But the most promising accommodation yet was in a place you’d never expect…. Droitwich Spa. Not a household name. And I had never heard of it either until some friends moved their boat to a marina just outside of town. We travelled up there to see them and decided, because they live with 3 dogs on the boat, to stay at a local hotel. And there it was, on the internet….Chateau Impney, at a very good nightly rate too. The name is weird. Impney. Where did that come from?


Don’t know. It began as Impney Hall back in the late 1800s. A chap named John Corbett built it for his French/Irish wife in the style of a French Chateau, thinking this would make her happy. It didn’t. It turned into a miserable marriage and the good lady moved to one of Corbett’s houses in Ireland. Corbett was the salt magnate of the Spa and made a lot of money. His dad owned and ran a barge (narrowboat) on the canals from Birmingham to London.
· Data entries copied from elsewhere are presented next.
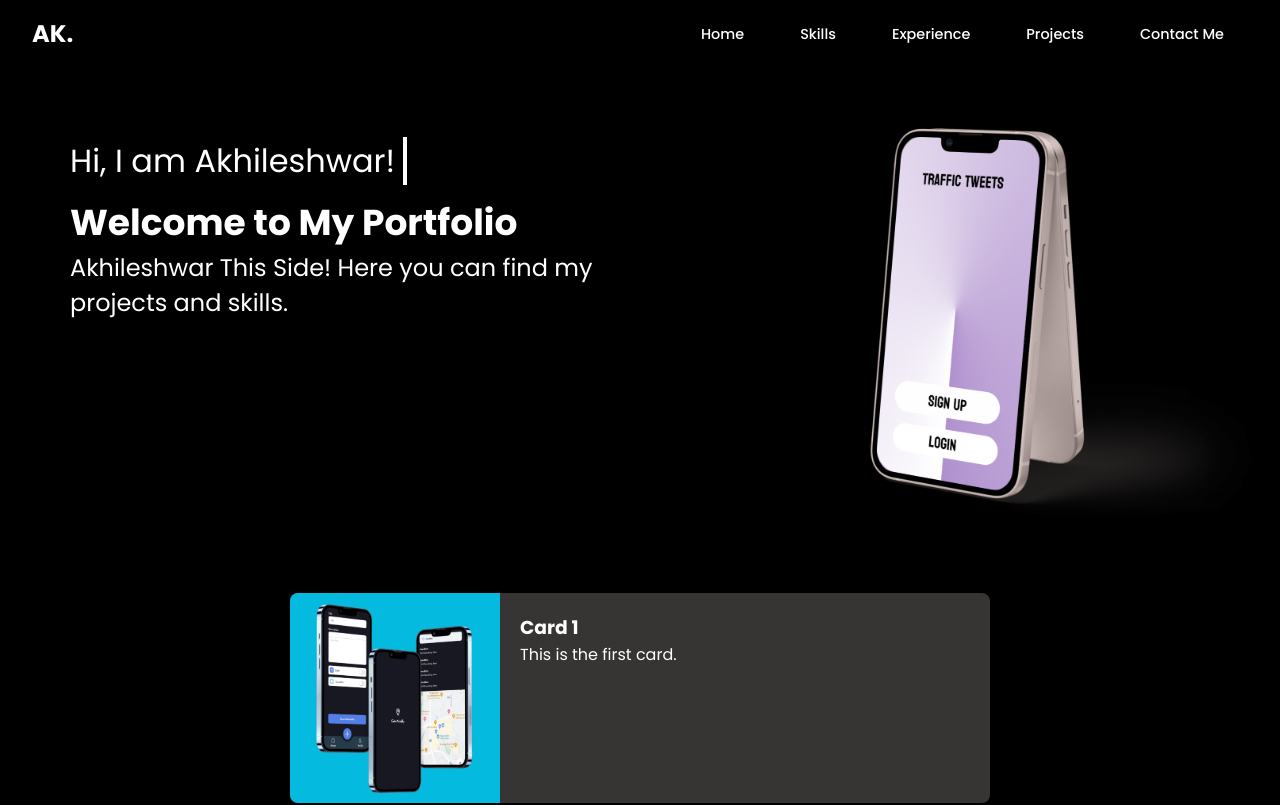
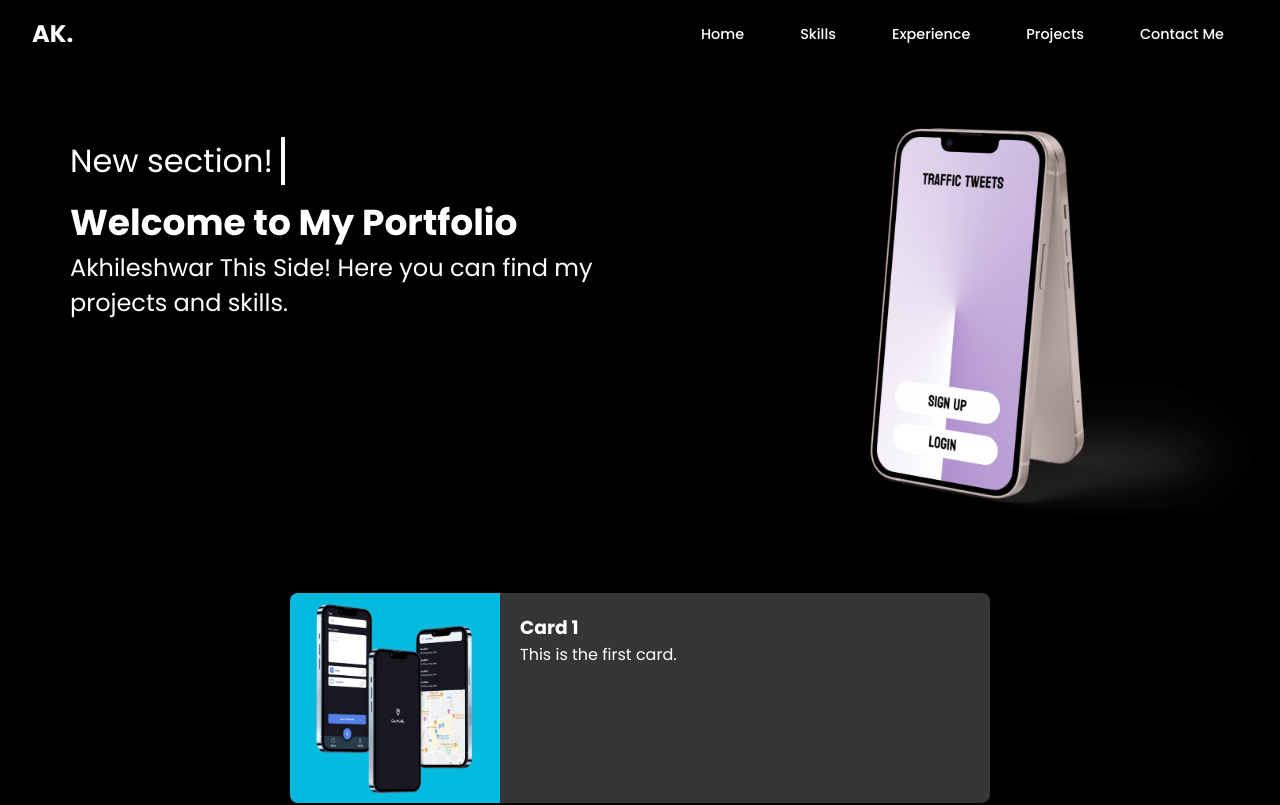
Before and after one commit to AkhilTheBoss/updatedPortfolio, a Next.js app: page / in a window 1280 px wide. Shown: the top 805 px of the page. Built offline with nearby package versions, Linux system fonts and the light colour scheme.

Commit message:
New section

```diff
--- a/src/app/components/LavishFeatures/TypingEffect.jsx
+++ b/src/app/components/LavishFeatures/TypingEffect.jsx
@@ -4,7 +4,7 @@ import "./TypingEffect.css";
 
 const TypingEffect = () => {
   const [displayedText, setDisplayedText] = useState("");
-  const fullText = "Hi, I am Akhileshwar!";
+  const fullText = "New section!";
   const typingSpeed = 150;
 
   useEffect(() => {
```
Enterprising family. In 1925, Impney Hall became a hotel and survived troop devastations and enemy prisoners from WWII. It was re-branded as Chateau Impney in the 1960s. The extensive grounds and gardens were restored near to their former glory as well.


And having booked online, we didn’t know what to expect. As we drove up the lane toward this magnificent place, we couldn’t believe our luck. We checked in and were told our room was in one of the out-buildings. Nice room, but in a brown-bricked, flat-roofed annex….and no room service. But, breakfast was included and we did get to eat that in the Chateau….basement. Even so, one lady, dressed very smartly asked if her party could move elsewhere when they were seated next to us….wearing our leisure wear. Snooty bitch.

We walked the gardens before we left and headed home to our boat and our normal life. The pretentious Chateau, as ornate and as spectacular as it was, could stay or go as far as I’m concerned. Next time it’s the Premier Inn for me.